Out to the World
Despite the hardships brought about by conflict, the resolve of Ukrainians remains unbent. In his conversations and excursions around Kyiv, Fukuyama says that he “didn’t see any kind of war weariness.”
“So many people have lost relatives and friends or have people at the front that are actively fighting, and they just are really angry. And they’re really not in any kind of mood to compromise,” he told McFaul.
But even as that willingness to keep fighting remains strong within Ukraine, challenges from without the country are looming.
For Fukuyama, the recent protests by farmers in Poland and Bulgaria over falling grain prices are a poignant reminder of how ripples in local politics can create waves on the international stage.
“There's a lot of complicated politics here that, unfortunately, is going to weaken the very solid front that existed in NATO previously,” Fukuyama explained to McFaul.
On the whole, Fukuyama believes Ukraine’s European allies will continue to find ways of supporting the country. The peaceful transfer of power from the nationalist Law and Justice party to the centrist Civil Coalition in Poland’s recent elections promises the continuation of pro-Ukrainian support from a country that has been one of Ukraine’s loudest and most proactive allies throughout the war.
Fukuyama also gives leadership credit to French President Emmanuel Macron’s who’s political stances toward Ukraine have evolved away from attempts to engage Putin in dialogue about the war in recent months.
“Macron has flipped on some of his previous positions. He’s recently become one of the people who’s really pushing to include Ukraine in the broader European landscape. In fact, he's now taken a little bit more forward position than the Biden administration, and that's encouraging,” Fukuyama says.
Fukuyama’s main worry now is the impact domestic politics in the United States will have on American support for Ukraine.
In the short term, Fukuyama is confident that Congress will find a way to pass another aid bill to Ukraine despite the departure of Kevin McCarthy from the house speakership and the resulting partisan chaos that has caused on Capitol Hill. But looking further ahead, he is less optimistic.
“Once you get into next year and the election campaign, it's going to be hard to increase that level of support.

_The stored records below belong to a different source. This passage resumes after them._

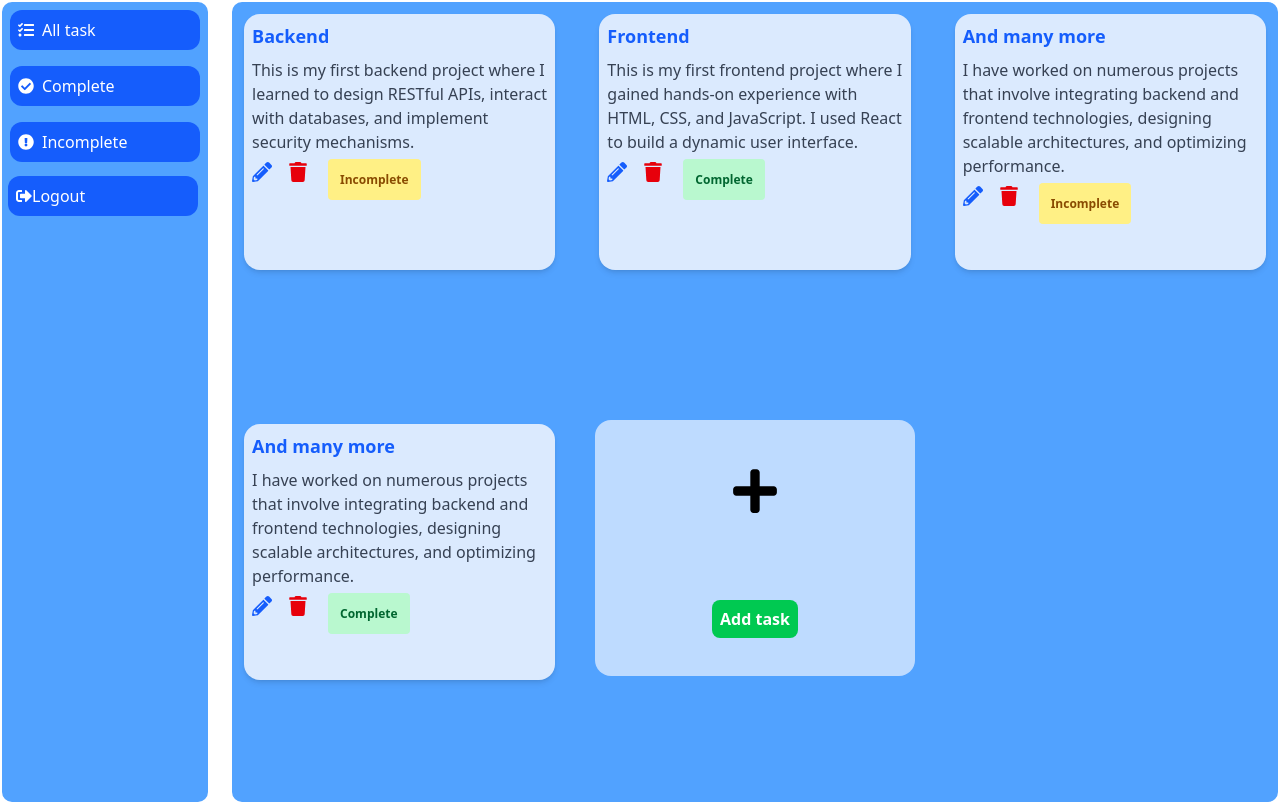
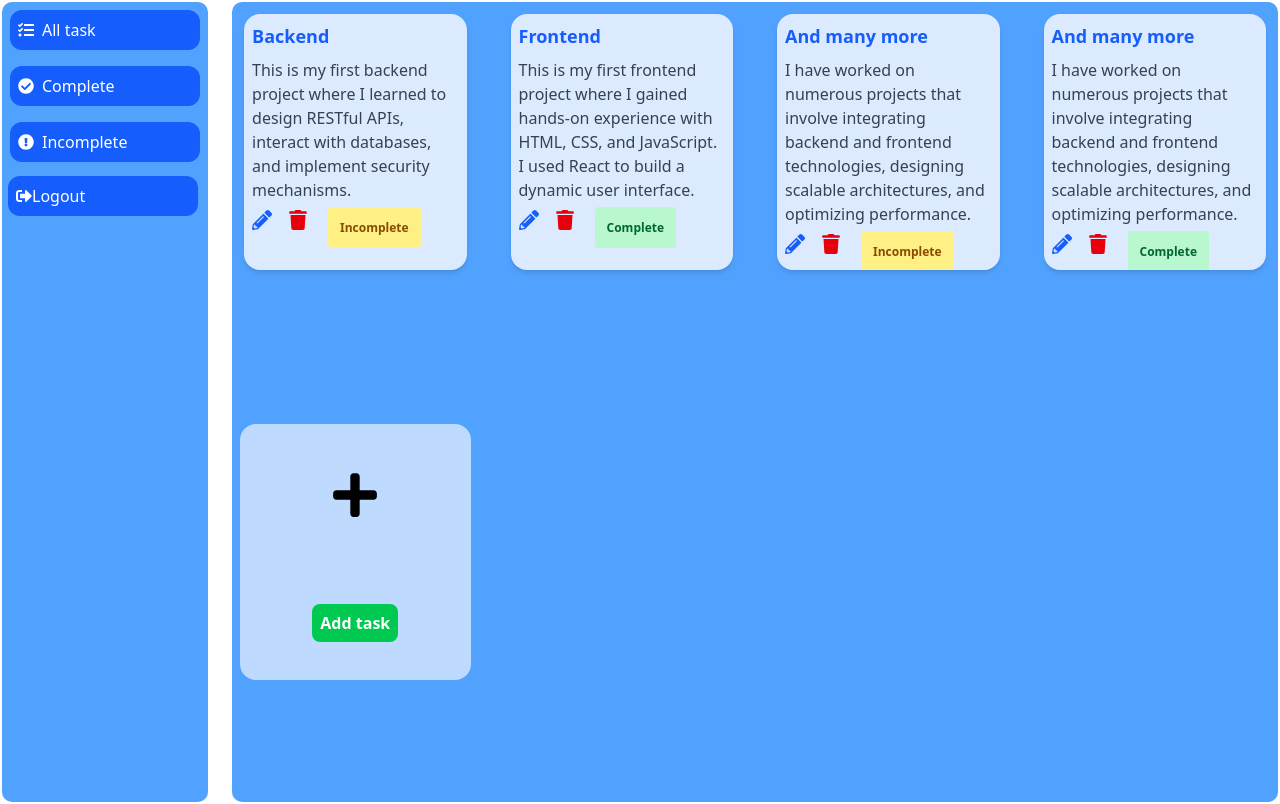
Before and after one commit to ash213-gif/Task_Managment_Front-, a React (Vite) app in the folder vite-project/: page / in a window 1280 px wide. Built offline with nearby package versions, Linux system fonts and the light colour scheme.

Commit message:
delete versel

```diff
--- a/vite-project/src/Componenets/pages/Alltask.jsx
+++ b/vite-project/src/Componenets/pages/Alltask.jsx
@@ -23,7 +23,7 @@ export default function Alltask() {
   };
 
   return (
-    <div className="grid grid-cols-3 h-full gap-5">
+    <div className="grid grid-cols-4 h-full gap-5">
       {tasks.map((task, index) => (
         <div
           className="flex flex-col bg-blue-100 h-64 overflow-y-auto rounded-2xl shadow-md p-2 m-3 hover:bg-blue-100 transition duration-300 ease-in-out"
--- a/vite-project/versel.json
+++ /dev/null
@@ -1,3 +0,0 @@
-{
-  "buildCommand": "npm run build"
-}
```
Also changed, not shown: vite-project/src/Allcomponenets.jsx (renamed from vite-project/src/AllComponenets.js).
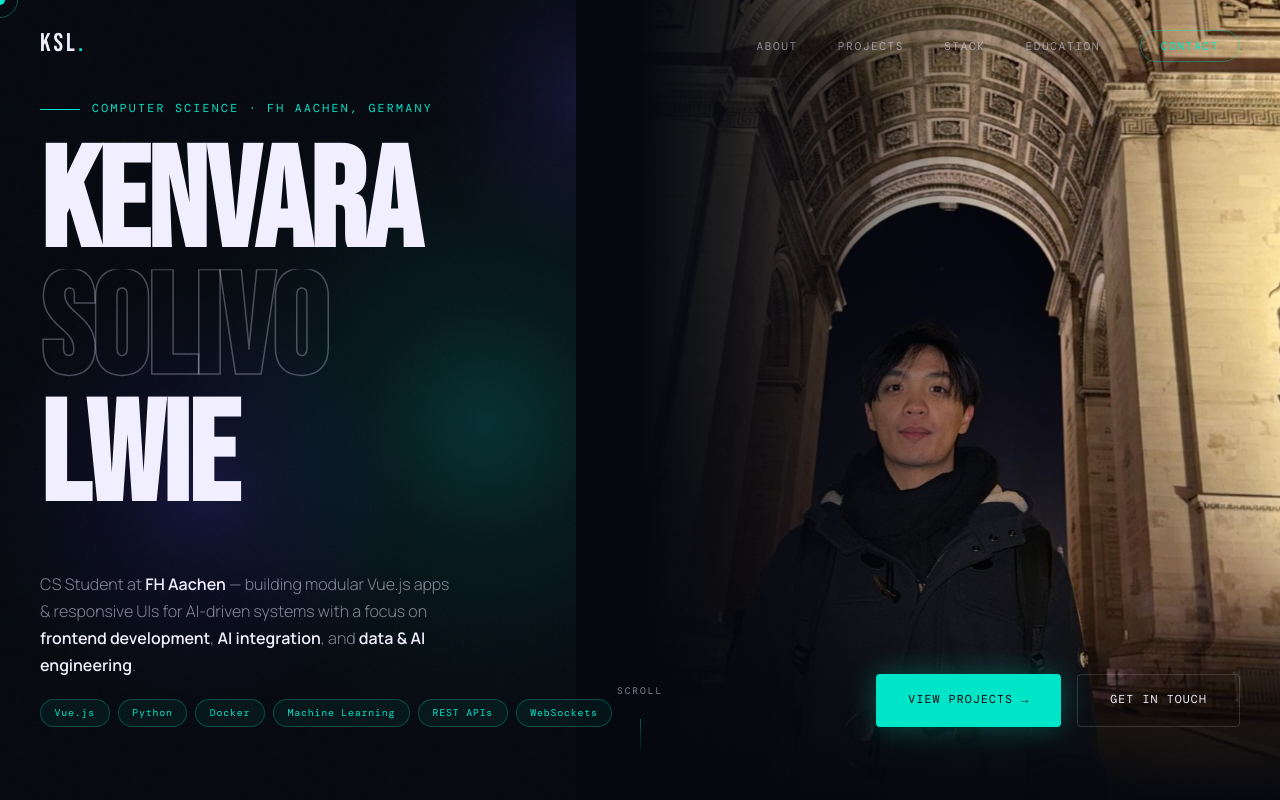
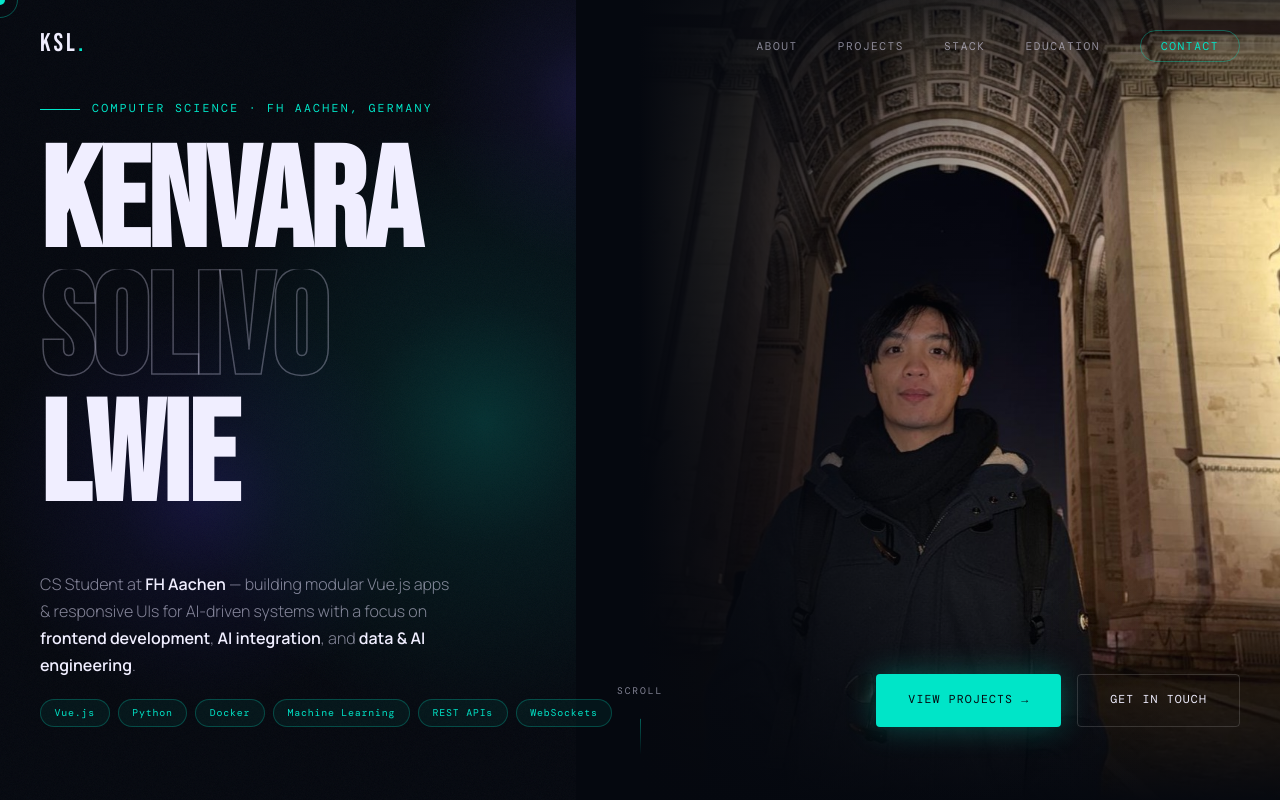
Before and after one commit to kenvarasolivo/Portfolio, a plain HTML site: page index.html in a window 1280 px wide. Shown: the top 800 px of the page. Drawn offline with nearby package versions, Linux system fonts and the light colour scheme; animation ran at ten frames a second; a web font is replaced by a local one.

Commit message:
adjustments

```diff
--- a/css/style.css
+++ b/css/style.css
@@ -175,7 +175,8 @@ nav.scrolled {
   inset: 0;
   background:
     linear-gradient(to right, var(--bg) 0%, var(--bg) 9%, rgba(5,8,15,0.88) 22%, rgba(5,8,15,0.5) 42%, rgba(5,8,15,0.1) 68%, transparent 88%),
-    linear-gradient(to top, var(--bg) 0%, rgba(5,8,15,0.6) 10%, transparent 28%);
+    linear-gradient(to top, var(--bg) 0%, rgba(5,8,15,0.6) 10%, transparent 28%),
+    linear-gradient(to bottom, rgba(5,8,15,0.75) 0%, rgba(5,8,15,0.3) 12%, transparent 25%);
   pointer-events: none;
   z-index: 2;
 }
@@ -184,7 +185,7 @@ nav.scrolled {
   height: 100%;
   border-radius: 0;
   object-fit: cover;
-  object-position: center;
+  object-position: 50% 72%;
   border: none;
   box-shadow: none;
   display: block;
```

With the exception of Nikki Haley and a couple of other people who are never going to become the candidate, Trump and every other Republican have taken up an anti-Ukraine position. Unfortunately, I think there’s a ticking American time clock,” cautions Fukuyama.
It’s a concern that McFaul shares as well. Writing for MSNBC in February, he made the case in both moral and realpolitik security terms as to why all Americans have a stake in what happens in Ukraine. In his conversation with Fukuyama, he worries that a similar malaise will keep the U.S. and its allies from issuing Ukraine a formal invitation to join NATO at next year’s summit in Washington, a step McFaul and Fukuyama both support.
Neither scholar doubts Ukraine will continue to fight for its sovereignty and independence, regardless of outside support.
“After you've lost so much, you want to just keep fighting. You don't want to negotiate with these people. After you've lost your loved ones and you've lost so much, the idea of negotiating with Russia makes Ukrainians angry. That was my biggest takeaway,” says McFaul.
For those looking for how to best support Ukraine, Fukuyama advises looking closer to home and exercising the democratic right to vote.
“The 2024 presidential election in the U.S. is going to be one of the most important elections in our history. World history could go in very, very different directions depending on the way it goes,” he cautions.